Norfloxacin is an antibiotic in a class of drugs called fluoroquinolones. It fights bacteria in the body. Norfloxacin is used to treat various bacterial infections, such as urinary tract infections, gonorrhea, and prostate infections. Norfloxacin differs from non-fluorinated quinolones by having a fluorine atom at the 6 position and a piperazine moiety at the 7 position.
Norfloxacin is usually efficacious for urinary tract infections (curing rates about 90%). Compared to amoxicillin it is a little more efficacious; compared to co-trimoxazole or ciprofloxacin the results are equal. Norfloxacin is particularly suited for complicated and therapy resistant urinary tract infections. As the drug reaches high concentrations in the prostate tissue, it is also suited for the treatment of prostatitis. Like with other drugs, the duration of treatment has to be fairly long (4 weeks).
Numerous enteric infections can be treated with norfloxacin: similarly to e.g. co-trimoxazole or doxycycline, the drug is suitable for the prevention of diarrhea; it is also effective against salmonellosis. Norfloxacin can prevent Gram-negative infections in granulocytopenic patients. In the form of eye drops, norfloxacin is effective against bacterial conjunctivitis and other surface eye infections.
Norfloxacin is a synthetic, broad-spectrum antibacterial agent for oral administration. Norfloxacin, a fluoroquinolone, is 1-ethyl-6-fluoro-1,4-dihydro-4-oxo-7-(1-piperazinyl)-3-quinolinecarboxylic acid. Its empirical formula is C16H18FN3O3. Norfloxacin is a white to pale yellow crystalline powder with a molecular weight of 319.34 and a melting point of about 221° C. It is freely soluble in glacial acetic acid, and very slightly soluble in ethanol, methanol and water.

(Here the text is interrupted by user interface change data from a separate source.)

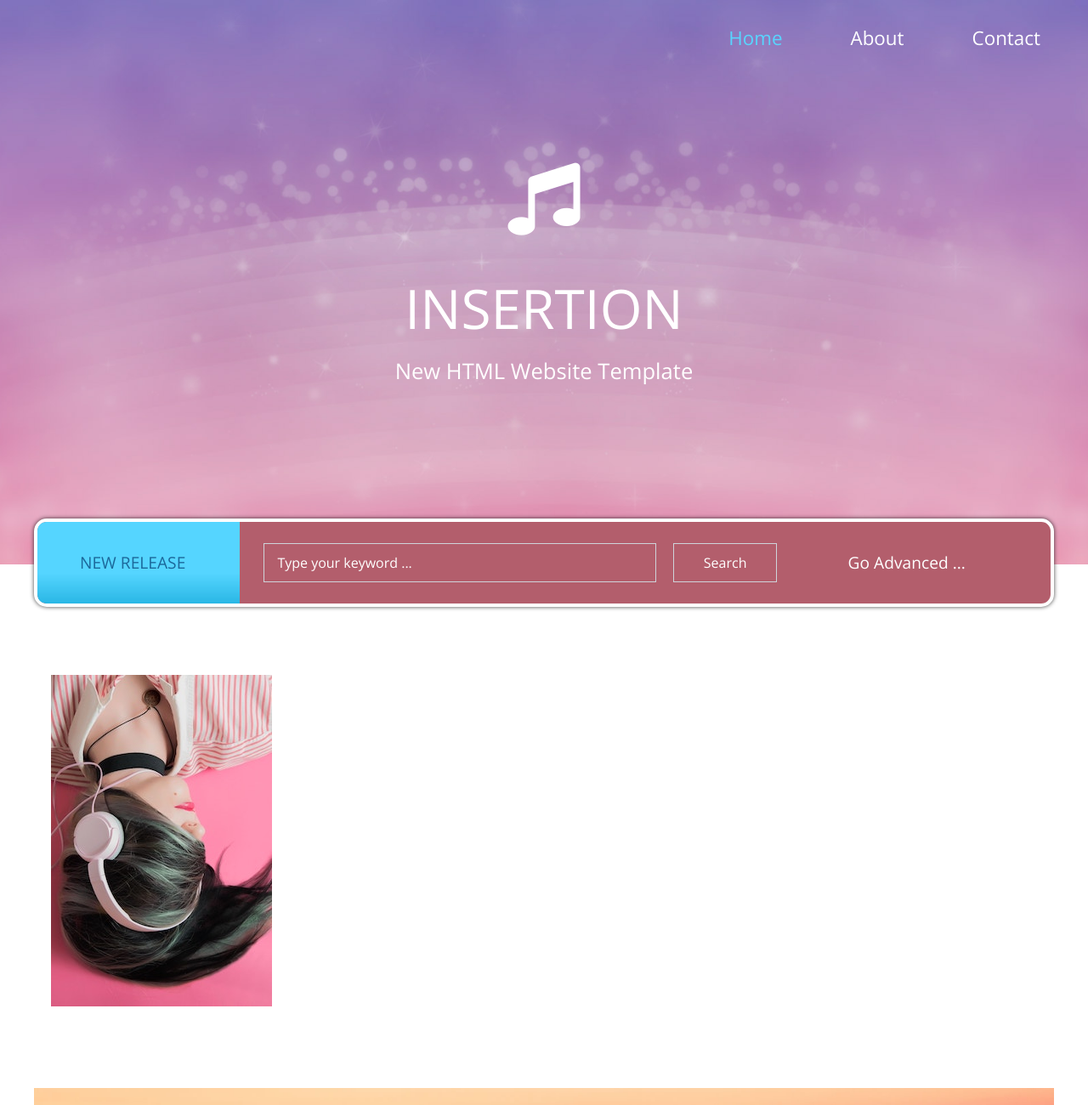
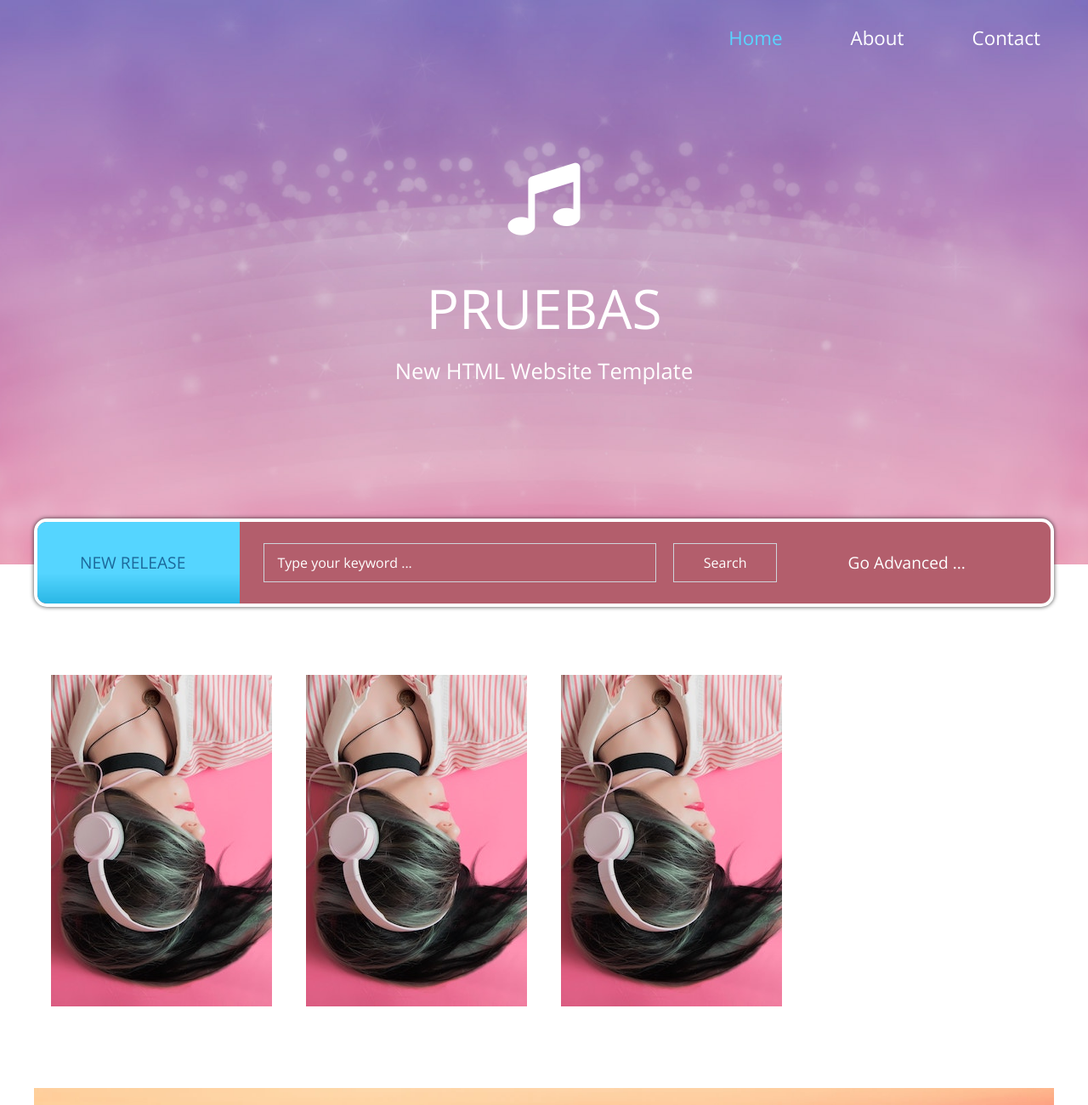
Before and after one commit to Bianca1725/musica, a plain HTML site: page index.html in a window 1280 px wide. Shown: the top 1300 px of the page at 85% size. Drawn offline with nearby package versions, Linux system fonts and the light colour scheme.

Commit message:
agregamos pruebas

```diff
--- a/index.html
+++ b/index.html
@@ -67,7 +67,7 @@ http://www.tooplate.com/view/2101-insertion
       <div class="container text-center tm-welcome-container">
         <div class="tm-welcome">
           <i class="fas tm-fa-big fa-music tm-fa-mb-big"></i>
-          <h1 class="text-uppercase mb-3 tm-site-name">Insertion</h1>
+          <h1 class="text-uppercase mb-3 tm-site-name">Pruebas</h1>
           <p class="tm-site-description">New HTML Website Template</p>
         </div>
       </div>
@@ -99,6 +99,25 @@ http://www.tooplate.com/view/2101-insertion
           </figure>
         </div>
 
+        <div class="col-sm-6 col-12 col-md-6 col-lg-3 col-xl-3 tm-album-col">
+          <figure class="effect-sadie">
+            <img src="img/insertion-260x390-01.jpg" alt="Image" class="img-fluid">
+            <figcaption>
+              <h2>First Album</h2>
+              <p>Rollover text and description text goes here over mouse over...</p>
+            </figcaption>
+          </figure>
+        </div>
+
+        <div class="col-sm-6 col-12 col-md-6 col-lg-3 col-xl-3 tm-album-col">
+          <figure class="effect-sadie">
+            <img src="img/insertion-260x390-01.jpg" alt="Image" class="img-fluid">
+            <figcaption>
+              <h2>First Album</h2>
+              <p>Rollover text and description text goes here over mouse over...</p>
+            </figcaption>
+          </figure>
+        </div>
       </div>
 
       <div class="row">
```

Norfloxacin, a quinolone carboxylic acid derivative, is an orally absorbed fluoroquinolone antibacterial with a fluorine at position 6 and a piperazine ring at position 7. The antibacterial spectrum of norfloxacin includes Pseudomonas aeruginosa, as well as enteric pathogens. Norfloxacin is also active against both penicillin-susceptible and penicillin-resistant strains of Nisseria gonorrhoeae, but it is less active against Gram positive cocci. As with all fluoroquinolones, norfloxacin's activity against anaerboic bacteria is poor. Norfloxacin exerts its bactericidal effect by inhibiting the A subunit of DNA gyrase which is essential for bacterial DNA replication. Norfloxacin is highly lipid-soluble, and penetrates tissues and cells very rapidly after administration, often achieving tissue concentrations that are several times higher than the concurrent serum levels. It is therefore very suitable for intracellular infections such as those caused by salmonella and shigella. High tissue-fluid to serum concentrations have been measured in bile, kidney parenchyma, and the prostate. Norfloxacin exhibits low (about 14%) protein-binding properties. Following oral administration, 30 to 40 percent of the norfloxacin dose is rapidly absorbed from the gastrointestinal tract. Norfloxacin is primarily metabolised by the liver and excreted via the urine.
CAS No. 70458-96-7
Chemical name: 1-ethyl-6-fluoro-1,4-dihydro-4-oxo-7-(1-piperazinyl)-3-quinolinecarboxylic acid
Molecular formula: C16H18FN3O3
Molecular weight: 319.3349